Alabama Secretary of State John Merrill (R) on Wednesday admitted that he had an “inappropriate relationship” with a 44-year-old woman hours after he initially denied the extramarital affair, according to AL.com. Merrill also indicated that he will not run for the U.S. Senate after he had been rumored to run for the seat next year.
“I will obviously not be a candidate for the United States Senate nor will I be seeking any other elected position in 2022, because I think it’s important to me to make sure that I become the man that I have been before and that I am working to put myself in the position to be the leader that I have been before, as a husband, as a father, as a friend and as an elected official,” Merrill told AL.com on Wednesday afternoon.

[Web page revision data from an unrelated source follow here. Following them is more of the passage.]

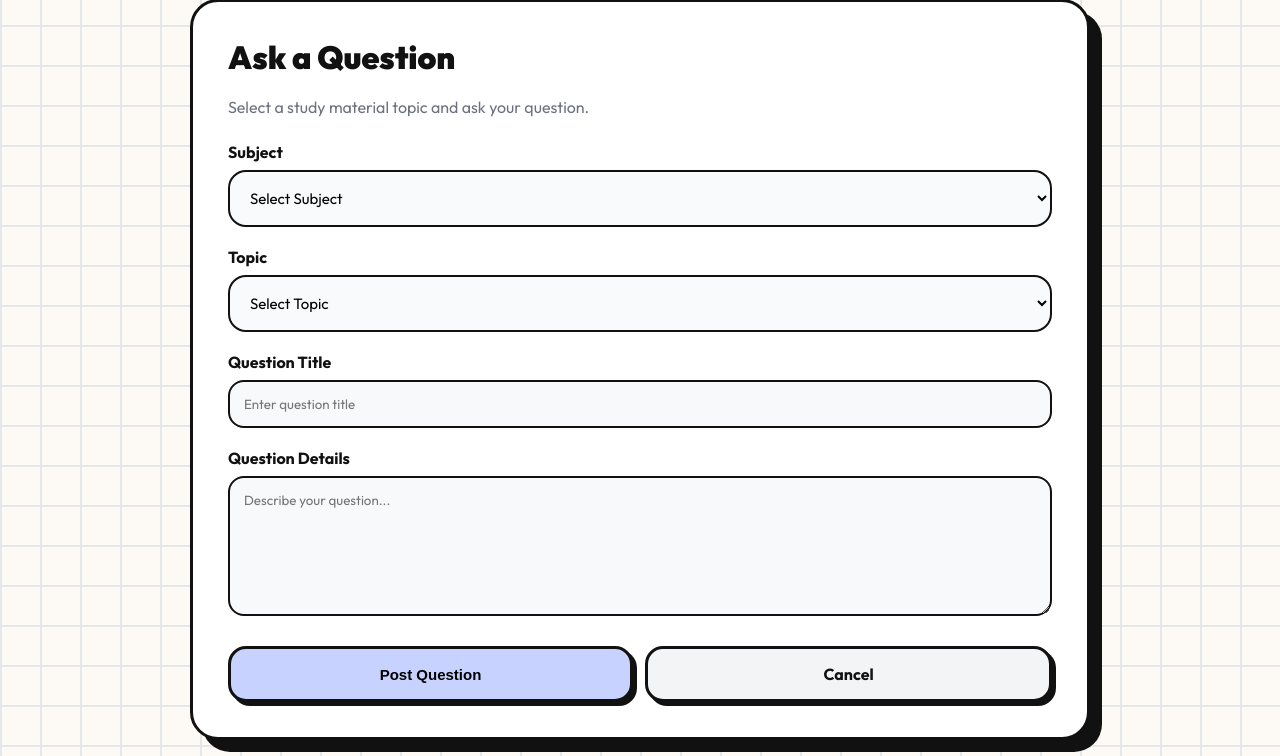
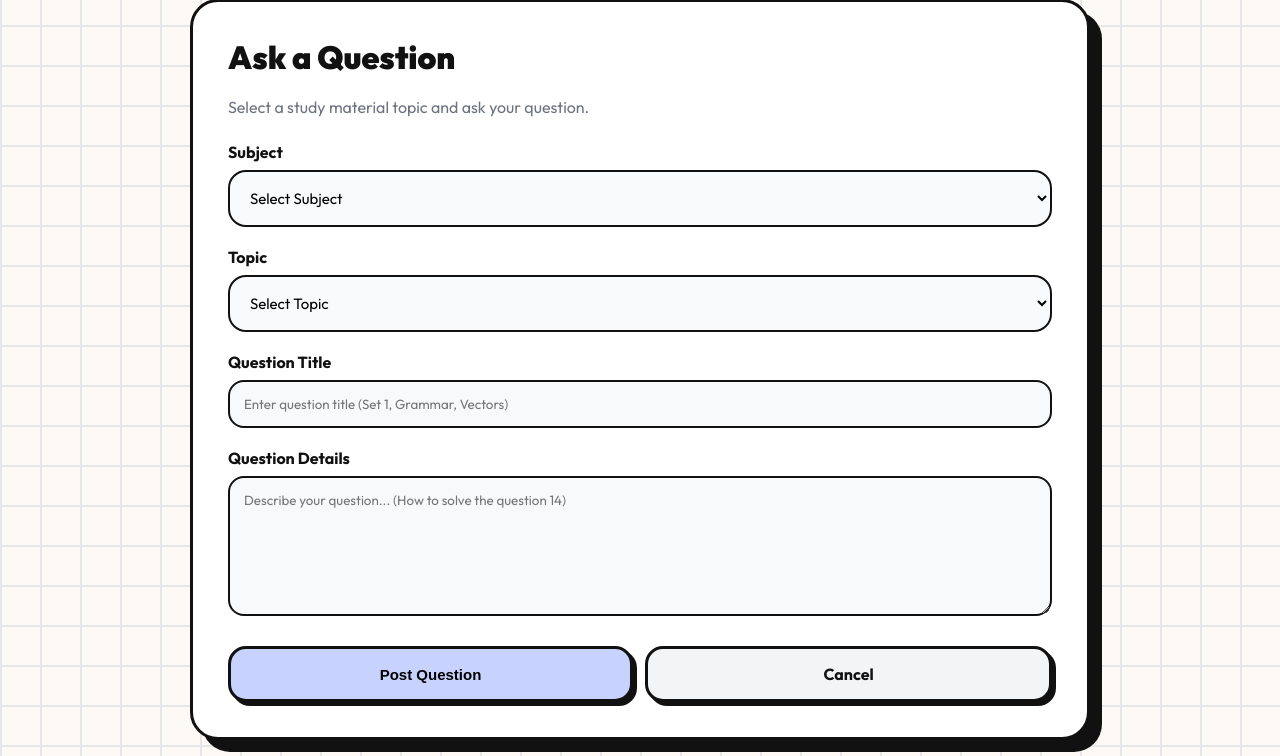
Before and after one commit to ho20070518-dot/Study-Kaki, a Flask app: page /ask-question in a window 1280 px wide. Shown: the part 135-891 px from the top of the page. Run offline with Flask 3, Linux system fonts and the light colour scheme; the visitor is signed in with stand-in values (Sample User, id 1); data that the repository does not hold is empty.

Commit message:
add guide for users to ask question

```diff
--- a/Study-Kaki/templates/ask_question.html
+++ b/Study-Kaki/templates/ask_question.html
@@ -144,7 +144,7 @@
             <input
                 type="text"
                 name="title"
-                placeholder="Enter question title"
+                placeholder="Enter question title (Set 1, Grammar, Vectors)"
                 required>
 
         </div>
@@ -155,7 +155,7 @@
 
             <textarea
                 name="content"
-                placeholder="Describe your question..."
+                placeholder="Describe your question... (How to solve the question 14)"
                 required></textarea>
 
         </div>
```
Also changed, not shown: 6 other files.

The admission by Merrill, who is married and has two children, was issued hours after he denied the affair to AL.com in an interview on Wednesday morning. Merrill accused the woman involved in the affair, Cesair McPherson, of “stalking” and “harassing” him.
McPherson provided AL.com a short statement and a 17-minute audio recording of a conversation she had with Merrill last October, when both of them discussed various sexual acts they engaged in during dozens of romantic encounters. McPherson claimed that the encounters happened between November 2017 and November 2020.
According to AL.com, Merrill tried to end his affair with McPherson, who was reluctant to do so. Merrill told McPherson during the conversation in October that he was done meeting up with her and that he was supposedly seeking help from the Lord to stay away from her.
Responding to a portion of the recording on Wednesday, Merrill told AL.com that there is “no excuse” for his affair with McPherson while expressing remorse over his extramarital relationship.
“It’s clear that I had an inappropriate relationship with her, and it is not something that I am proud of or something that is something that — I’m very disappointed in myself. I’m also disappointed that I allowed my family to be embarrassed by this action,” he said. “And it’s something that I certainly will always regret because of the pain that it has caused my family.”
Among the salacious details in the audio recording of the October conversation between Merrill and McPherson provided to AL.com, McPherson asks the Alabama secretary of state whether they were done having sexual encounters.
According to AL.com, the Alabama secretary of state replied: “well, it was a pretty good day.” After McPherson asks again whether their sexual encounters are over, Merrill insists that “it’s supposedly the last time ever.”
After McPherson asks Merrill about sex acts she claims they engaged in on multiple occasions, the Alabama secretary of state reportedly told her later in the call that he is calling on God to give him the strength to end their affair.
“I am not able to stay away from you, so that’s the reason why I have to have help in order to do that … the help is coming from the Lord,” Merrill told McPherson, according to AL.com.
This isn’t the first time that an Alabama political titan has been taken down by extramarital affairs.
In 2017, an impeachment investigation led to then-Alabama Gov. Robert Bentley’s (R) resignation, arrest and conviction after it revealed the alleged misuse of public funds to hide his affair with a top political aide, cringeworthy texts to his paramour, and the threats lobbed made towards those who stood ready to expose their tryst.
The impeachment investigation against Bentley also exposed another controversy for the then-Alabama governor: his administration’s decision to close 31 driver’s license offices, many in African-American-heavy counties, which prompted backlash nationwide over how the closures would affect voting access in a state that requires a photo ID to vote.
Amid Bentley denying that race played into the decision to close the driver’s license offices, Merrill told TPM at the time that although the closures posed “a real inconvenience” for those seeking a driver’s license, voting rights weren’t being threatened because the state also offered a voter ID card available at local board of registrars offices.